So you’ve put your heart and soul into your home business, and it is now thriving after multiple years of struggle into self-sufficient enterprise with growing revenues that invite promising projections. Yet, as happens to so many of us, just when one part of your life is thriving, another part gives way. I, of course, speak of getting divorced.
Just because your marriage has come to a premature end and you’re getting divorced, does not mean that you want to blow up your whole life—if fact, after your children, I imagine that home business you invested so much time and energy into is your biggest concern.
I am going to make an assumption that most of the folks reading this article started their home business after entering into a marriage. If this happens to not describe your situation (like you inherited a business from your family that has been passed down for generations), these ideas do not apply in the same manner.
Further, practicing divorce law here in the thriving metropolis that is Las Vegas, my analysis will be done through the prism of Nevada law. Note: if you live in another state, said state may have different divorce statutes from which this analysis would not apply.

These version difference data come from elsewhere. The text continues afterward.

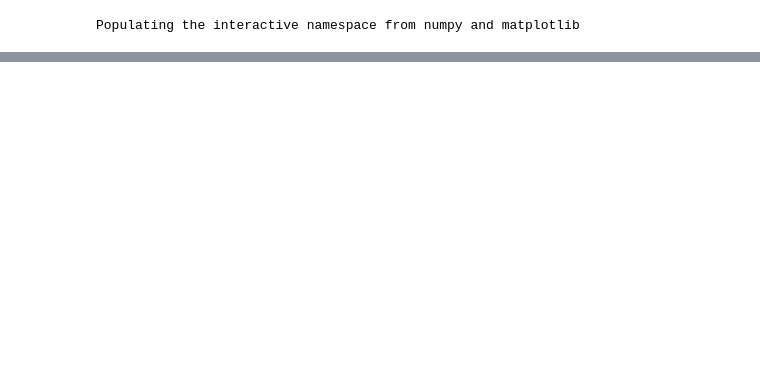
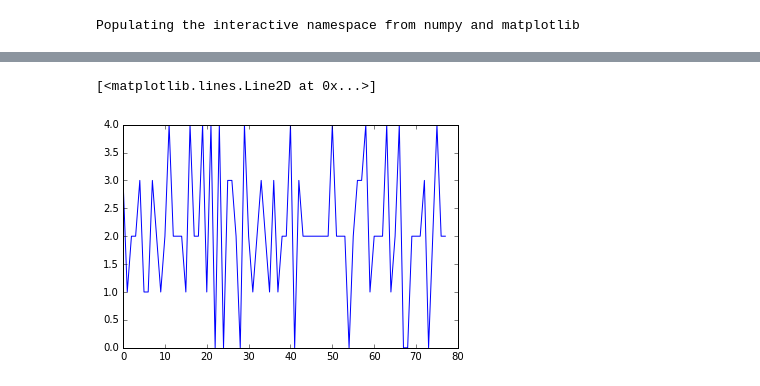
Before and after one commit to scoiatael/MSIwZiSP, a Jupyter notebook: data_manipulation.ipynb, the cells around one changed output, grey strips where cells are left out. Cells and saved outputs as stored; diff of their text form; code cells hidden in the pictures; blank space fills up the shorter version.

Commit message:
using new data and 5 levels, promising

```diff
--- a/data_manipulation.ipynb
+++ b/data_manipulation.ipynb
@@ -49,0 +57,11 @@ from prediction import Prediction
+# %%
+def level_of(a, b):
+    rel_change = (b-a)/a
+    sgn = sign(rel_change)
+    ab_change = abs(rel_change)
+    level = 0
+    if ab_change > 0.1:
+        level = 1
+    if ab_change > 0.2:
+        level = 2
+    return sgn * level + 2
@@ -49,0 +84,19 @@ from prediction import Prediction
+# %%
+from functools import reduce
+def normalize(arr):
+    a = []
+    pick_datapoints = lambda arr: list(map(lambda x: x[1], arr))
+    arr = list(zip(*[arr[i:] for i in range(4)]))
+    for i in arr:
+        foo =list(weekday_map[i[0][0].weekday()])
+        foo += pick_datapoints(i[:-1])
+        foo += [level_of(foo[-2], foo[-1])]
+        a.append(foo)
+    return a
+# %%
+d = array(reduce(lambda _a, _b: _a + _b, map(normalize, data['watchmojo'])))
+
+plot(range(len(d)), d[:, -1])
+# %% [output]
+[<matplotlib.lines.Line2D at 0x...>]
+[figure, added]
```
Also changed, not shown: parts of 20 cells of this notebook, 3 other files.
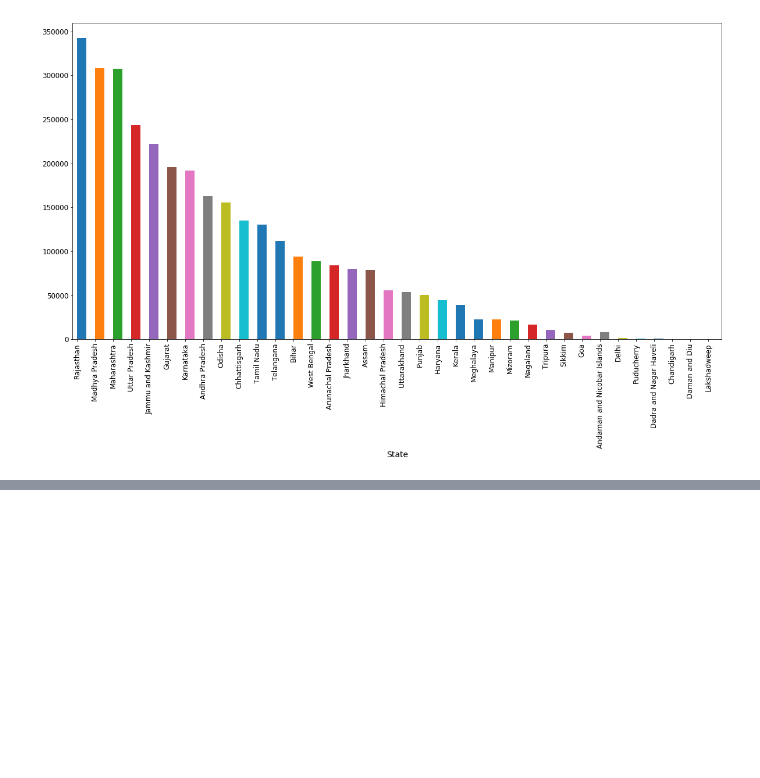
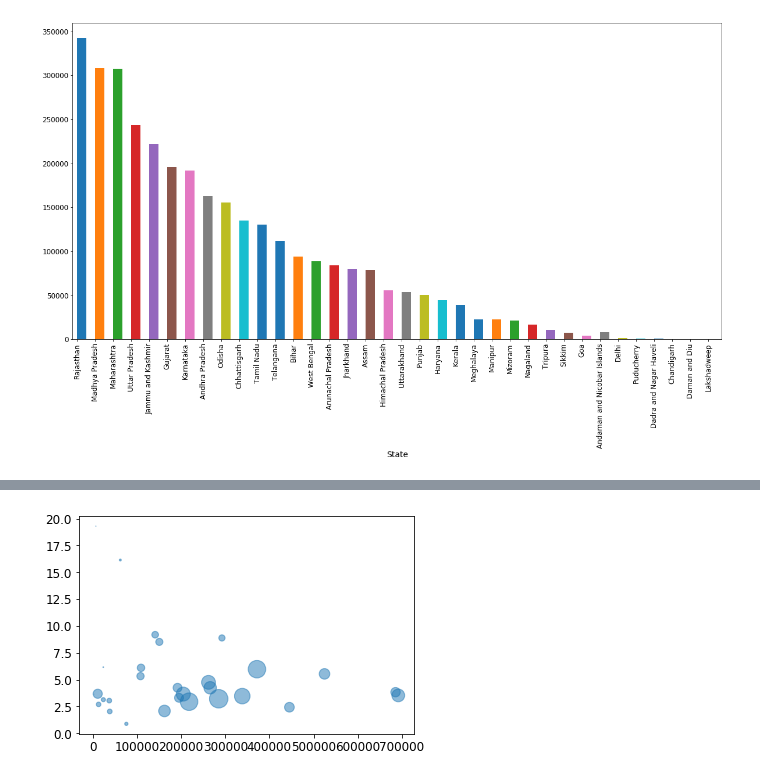
Before and after one commit to SiddalingeshaDS/Data-Incubator, a Jupyter notebook: District wise Rural vs Urban - Stats analysis.ipynb, the cells around one changed output, grey strips where cells are left out. Cells and saved outputs as stored; diff of their text form; code cells hidden in the pictures; blank space fills up the shorter version.

```diff
--- a/District wise Rural vs Urban - Stats analysis.ipynb
+++ b/District wise Rural vs Urban - Stats analysis.ipynb
@@ -433,0 +453,3 @@ Questions to be answered:
+# %%
+statewise_gdp_households_internet_rural = pd.read_csv('data/statewise_gdp_households_internet_rural.csv', index_col='State')
+statewise_gdp_households_internet_rural.head()
@@ -433,0 +464,14 @@ Questions to be answered:
+# %%
+%matplotlib inline
+import matplotlib.pyplot as plt
+import numpy as np
+
+x=statewise_gdp_households_internet_rural['Statewise Rural Households']
+y=statewise_gdp_households_internet_rural['Statewise Urban Households With Internet Pct']
+z=statewise_gdp_households_internet_rural['Area']
+
+# use the scatter function
+plt.scatter(x, y, s=z/ 1000, alpha=0.5)
+plt.show()
+# %% [output]
+[figure, added]
```
Also changed, not shown: parts of 6 cells of this notebook, 1 other file.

Your Home Business is Community Property—Just Like Your Other Assets
Bottom line: if you live in a community property state (like my home of Nevada, but also a couple of jurisdictions you might have heard of including California and Texas), a home business initiated after your marriage is, by most accounts, community property.
The standard community property rule is that each spouse is entitled to 50% of the assets the couple earned during the marriage. Even if the parties agreed to a premarital agreement, this allocation of assets is subject to a number of statutory regulations (See NRS Chapter 123A) that ensure that one spouse is not taken advantage of by the other.
You may have heard of a postnup, which is a contract spouses enter into to arrange their business affairs after marriage. In states like Nevada that do not have specific statutes to address postnups (separation agreements are listed in NRS Chapter 123.080), one must presume that the laws that regulate prenuptial agreements will also apply to postnups.
Specifically, the law permits a judge to void an agreement if it was “unconscionable when it was executed.” NRS 123A.080(1)(b). I will save you the deep-dive into the legalese of what ‘unconscionable’ can mean; you just need to know that if a judge looks at your postnup agreement and thinks it is unjust, s/he likely has the statutory authority to void the deal.
This is the disaster scenario—with a judicially voided agreement, you are back at square one and your home business is no more secure. Is there a better way?
Good Faith Will Set Your Home Business Free
In divorce actions, all participants would prefer a scenario where the one spouse dictates the separation terms. Yet, in most cases, this just isn’t feasible. Particularly if you are concerned about the home business you worked so hard to build, animosity toward a divorcing spouse should be avoided at all costs.
As a general rule, judges are more inclined to review contracts relating to divorce as the law and the Professional Rules expressly ask them to do so as legislators want protection for spouses in the relationships with unequal power structures.
Further, even in equal relationships, the law assigns a fiduciary duty from each spouse to the other requiring that any and all material information be shared before a postnup agreement may be reached. That means any sort of bad faith demonstrated in the creation of a postnup could lead to legal liability.
I know your home business isn’t the size of Amazon (yet—though I believe Mr. Bezos started his company selling books out of his garage), but this same idea of good faith applies. As we discussed, there are many a legal avenue a displeased spouse could use to affect the other’s home business.
A postnup will only be as binding as any other prenuptial agreement—meaning that an objective judge will need to be able to look at the resulting arrangement and believe that it is fair and is conscionable.
What is considered conscionable by a judge will depend upon the couple’s assets/dependents, among other factors. If you both are completely dependent upon your home business as a means of living, you may need to work out an equity arrangement like the Bezos. On the other hand, if your family has other independent means of wealth, the home business could just be one part of the many assets that the couple splits as community property.
It is in each party’s interest that the home business to continue to earn the most that it can, even beyond the scope of alimony and child support. The best means of reaching this optimization is for decoupling parties to work together to ensure the home business can continue to thrive while the other spouse feels that s/he has been adequately compensated for his/her share of the community property.
Stacy Rocheleau has practiced divorce law for 18 years, helping clients with uncontested divorces, legal separations, and contested divorces. Among her accolades, Ms. Rocheleau was elected the best divorce attorney in her home State of Nevada for 2017 & 2018. https://rightlawyers.com